Recommendations for research
What is the incidence, presentation and management of sepsis in the United Kingdom? 
The lack of robust UK based epidemiological studies on the incidence and outcomes from sepsis have been clear throughout the guideline development process. A large epidemiological study to collect information about where sepsis is being treated, patient interventions and patient outcomes would provide population based statistics on epidemiology of sepsis which are necessary to support evaluation of interventions, planning of services and service redesign. The mortality and morbidity and service complexity associated with severe infection and sepsis, and the need to use broad-spectrum antimicrobials to treat sepsis, justifies the cost required to set up such a study.
2 Association between NEWS2 bands (0, 1 to 4, 5 to 6, 7 or above) and risk of severe illness or death
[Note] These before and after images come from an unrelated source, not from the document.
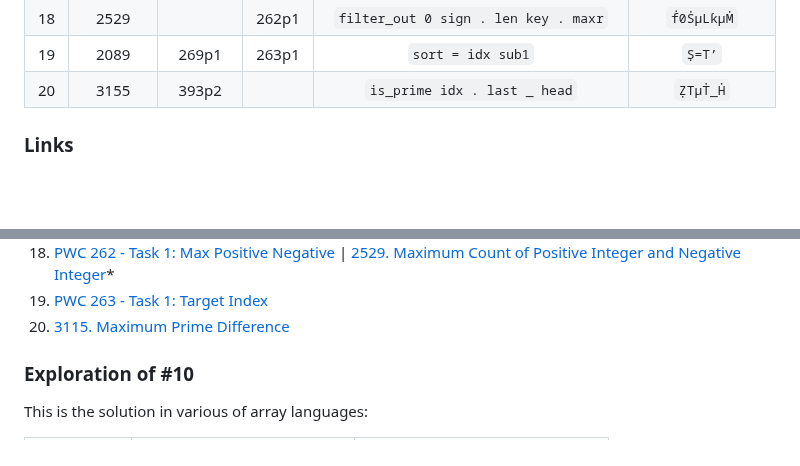
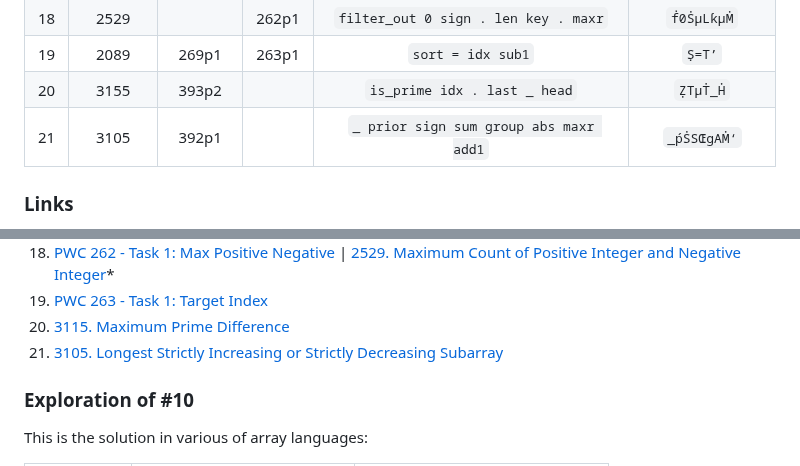
Before and after one commit to codereport/jello, a Markdown page: challenges.md, 2 parts joined by grey strips. Drawn GitHub-style; blank space fills up the shorter version.

Commit message:
:sparkles: lc392p1

```diff
--- a/challenges.md
+++ b/challenges.md
@@ -22,6 +22,7 @@
 |  18   |  2529  |         | 262p1 |      `filter_out 0 sign . len key . maxr`       |     `ḟ0ṠµLƙµṀ`     |
 |  19   |  2089  |  269p1  | 263p1 |                `sort = idx sub1`                |       `Ṣ=T’`       |
 |  20   |  3155  |  393p2  |       |          `is_prime idx . last _ head`           |      `ẒTµṪ_Ḣ`      |
+|  21   |  3105  |  392p1  |       |     `_ prior sign sum group abs maxr add1`      |    `_ṕṠSŒgAṀ‘`     |
 
 ### Links
 
@@ -45,6 +46,7 @@
 18. [PWC 262 - Task 1: Max Positive Negative](https://theweeklychallenge.org/blog/perl-weekly-challenge-262/) | [2529. Maximum Count of Positive Integer and Negative Integer](https://leetcode.com/problems/maximum-count-of-positive-integer-and-negative-integer/description/)*
 19. [PWC 263 - Task 1: Target Index](https://theweeklychallenge.org/blog/perl-weekly-challenge-263/)
 20. [3115. Maximum Prime Difference](https://leetcode.com/problems/maximum-prime-difference/description/)
+21. [3105. Longest Strictly Increasing or Strictly Decreasing Subarray](https://leetcode.com/problems/longest-strictly-increasing-or-strictly-decreasing-subarray/description/)
 
 ### Exploration of #10
 
```
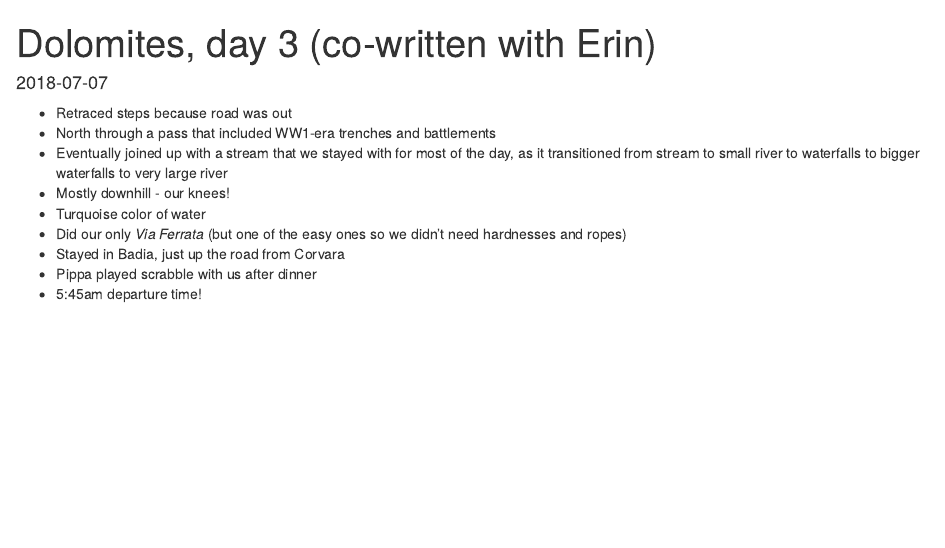
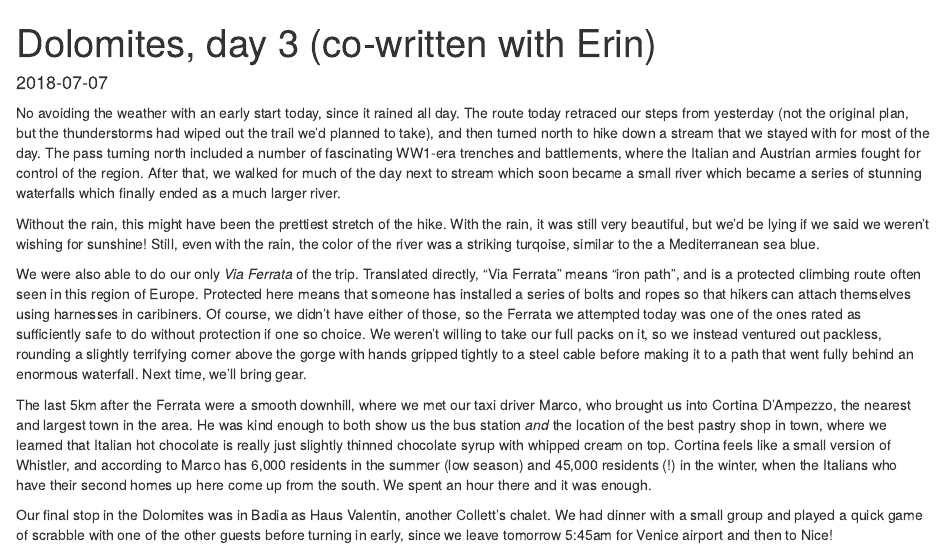
Before and after one commit to pbaylis/pbaylis-travel-blog, an R Markdown document (content/blog/2018-07-07-dolomites-day-3.Rmd): the page in a window 1100 px wide, from its top. Rendered offline with R 4.5, knitr and Pandoc, with nearby package versions.

Commit message:
dolomites day 3 update

```diff
--- a/content/blog/2018-07-07-dolomites-day-3.Rmd
+++ b/content/blog/2018-07-07-dolomites-day-3.Rmd
@@ -4,13 +4,12 @@ date: 2018-07-07
 tags: [dolonice]
 ---
 
+No avoiding the weather with an early start today, since it rained all day. The route today retraced our steps from yesterday (not the original plan, but the thunderstorms had wiped out the trail we'd planned to take), and then turned north to hike down a stream that we stayed with for most of the day. The pass turning north included a number of fascinating WW1-era trenches and battlements, where the Italian and Austrian armies fought for control of the region. After that, we walked for much of the day next to stream which soon became a small river which became a series of stunning waterfalls which finally ended as a much larger river.
 
-- Retraced steps because road was out
-- North through a pass that included WW1-era trenches and battlements
-- Eventually joined up with a stream that we stayed with for most of the day, as it transitioned from stream to small river to waterfalls to bigger waterfalls to very large river
-- Mostly downhill - our knees!
-- Turquoise color of water
-- Did our only _Via Ferrata_ (but one of the easy ones so we didn't need hardnesses and ropes)
-- Stayed in Badia, just up the road from Corvara
-- Pippa played scrabble with us after dinner
-- 5:45am departure time!
+Without the rain, this might have been the prettiest stretch of the hike. With the rain, it was still very beautiful, but we'd be lying if we said we weren't wishing for sunshine! Still, even with the rain, the color of the river was a striking turqoise, similar to the a Mediterranean sea blue.
+
+We were also able to do our only _Via Ferrata_ of the trip. Translated directly, "Via Ferrata" means "iron path", and is a protected climbing route often seen in this region of Europe. Protected here means that someone has installed a series of bolts and ropes so that hikers can attach themselves using harnesses in caribiners. Of course, we didn't have either of those, so the Ferrata we attempted today was one of the ones rated as sufficiently safe to do without protection if one so choice. We weren't willing to take our full packs on it, so we instead ventured out packless, rounding a slightly terrifying corner above the gorge with hands gripped tightly to a steel cable before making it to a path that went fully behind an enormous waterfall. Next time, we'll bring gear.
+
+The last 5km after the Ferrata were a smooth downhill, where we met our taxi driver Marco, who brought us into Cortina D'Ampezzo, the nearest and largest town in the area. He was kind enough to both show us the bus station _and_ the location of the best pastry shop in town, where we learned that Italian hot chocolate is really just slightly thinned chocolate syrup with whipped cream on top. Cortina feels like a small version of Whistler, and according to Marco has 6,000 residents in the summer (low season) and 45,000 residents (!) in the winter, when the Italians who have their second homes up here come up from the south. We spent an hour there and it was enough.
+
+Our final stop in the Dolomites was in Badia as Haus Valentin, another Collett's chalet. We had dinner with a small group and played a quick game of scrabble with one of the other guests before turning in early, since we leave tomorrow 5:45am for Venice airport and then to Nice!
```
Also changed, not shown: content/blog/2018-07-06-dolomites-day-2.Rmd (+5 -10 lines), content/blog/2018-07-06-dolomites-day-2.html, content/blog/2018-07-07-dolomites-day-3.html.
In adults and young people (16 and over) with suspected sepsis in acute hospital settings, ambulance trusts and acute mental health facilities, what is the association between NEWS2 bands (0, 1 to 4, 5 to 6, 7 or above) and risk of severe illness or death? In adults and young people (16 and over) with suspected sepsis in acute hospital settings, ambulance trusts and acute mental health facilities, what is the association between the NEWS2 score of 3 in a single parameter and risk of severe illness or death? 
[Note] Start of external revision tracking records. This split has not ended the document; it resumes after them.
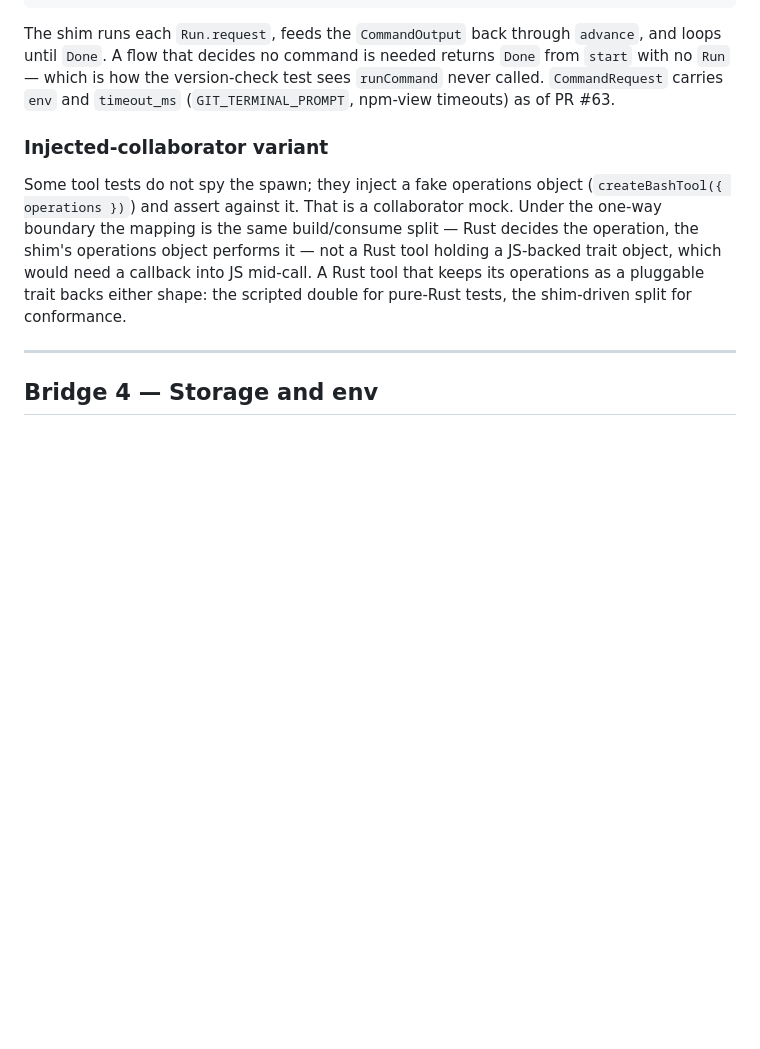
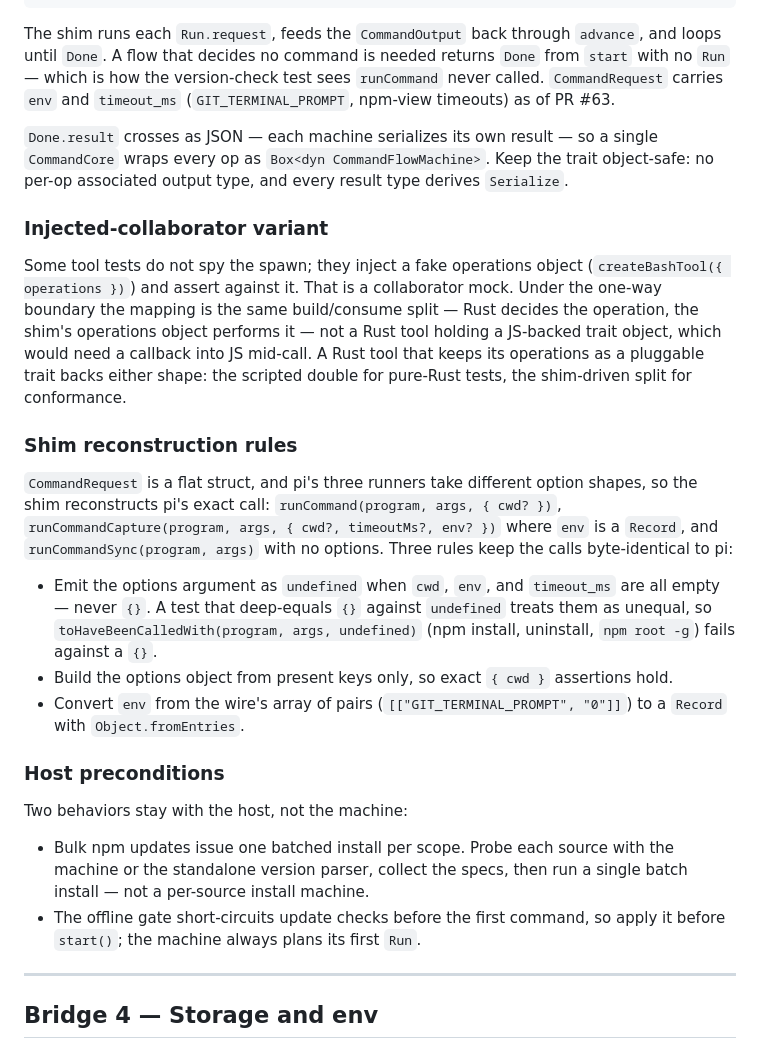
Before and after one commit to zmaril/pidgin, a Markdown page: notes/seam-bridges.md, the part around the change. Drawn GitHub-style; blank space fills up the shorter version.

Commit message:
docs: command bridge shim rules and host preconditions (#74)
Co-authored-by: Claude <noreply@anthropic.com>

```diff
--- a/notes/seam-bridges.md
+++ b/notes/seam-bridges.md
@@ -192,9 +192,26 @@ pub trait CommandFlowMachine {
 
 The shim runs each `Run.request`, feeds the `CommandOutput` back through `advance`, and loops until `Done`. A flow that decides no command is needed returns `Done` from `start` with no `Run` — which is how the version-check test sees `runCommand` never called. `CommandRequest` carries `env` and `timeout_ms` (`GIT_TERMINAL_PROMPT`, npm-view timeouts) as of PR #63.
 
+`Done.result` crosses as JSON — each machine serializes its own result — so a single `CommandCore` wraps every op as `Box<dyn CommandFlowMachine>`. Keep the trait object-safe: no per-op associated output type, and every result type derives `Serialize`.
+
 ### Injected-collaborator variant
 
 Some tool tests do not spy the spawn; they inject a fake operations object (`createBashTool({ operations })`) and assert against it. That is a collaborator mock. Under the one-way boundary the mapping is the same build/consume split — Rust decides the operation, the shim's operations object performs it — not a Rust tool holding a JS-backed trait object, which would need a callback into JS mid-call. A Rust tool that keeps its operations as a pluggable trait backs either shape: the scripted double for pure-Rust tests, the shim-driven split for conformance.
+
+### Shim reconstruction rules
+
+`CommandRequest` is a flat struct, and pi's three runners take different option shapes, so the shim reconstructs pi's exact call: `runCommand(program, args, { cwd? })`, `runCommandCapture(program, args, { cwd?, timeoutMs?, env? })` where `env` is a `Record`, and `runCommandSync(program, args)` with no options. Three rules keep the calls byte-identical to pi:
+
+- Emit the options argument as `undefined` when `cwd`, `env`, and `timeout_ms` are all empty — never `{}`. A test that deep-equals `{}` against `undefined` treats them as unequal, so `toHaveBeenCalledWith(program, args, undefined)` (npm install, uninstall, `npm root -g`) fails against a `{}`.
+- Build the options object from present keys only, so exact `{ cwd }` assertions hold.
+- Convert `env` from the wire's array of pairs (`[["GIT_TERMINAL_PROMPT", "0"]]`) to a `Record` with `Object.fromEntries`.
+
+### Host preconditions
+
+Two behaviors stay with the host, not the machine:
+
+- Bulk npm updates issue one batched install per scope. Probe each source with the machine or the standalone version parser, collect the specs, then run a single batch install — not a per-source install machine.
+- The offline gate short-circuits update checks before the first command, so apply it before `start()`; the machine always plans its first `Run`.
 
 ---
 
```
The NEWS2 has been introduced in 2017 and is widely used across the NHS pre-hospital and acute care settings. However, evidence on the NEWS2 was not found. It is important to investigate, over a 5- to 10‑year period, the success, safety and possible implications on people with suspected sepsis and clinical staff of using the NEWS2 to stratify the risk of severe illness or death from sepsis.
Lack of data to stratify risk of severe illness or death from sepsis and estimate possible risk of deterioration in people with a single parameter contributing 3 points to their NEWS2 score is also of great concern. Data relating to this is scarce and its interpretation contradictory.
Is it possible to derive and validate a set of clinical decision rules or a predictive tool to rule out sepsis which can be applied to patients presenting to hospital with suspected sepsis? 
In primary care and emergency departments people with suspected sepsis are often seen by relatively inexperienced doctors. Many of these people will be in low and medium risk groups but evidence is lacking as to who can be sent home safely and who needs intravenous or oral antibiotics. The consequences of getting the decision making wrong can be catastrophic and therefore many patients are potentially over-investigated and admitted inappropriately. Current guidance is dependent on use of individual variables informed by low quality evidence.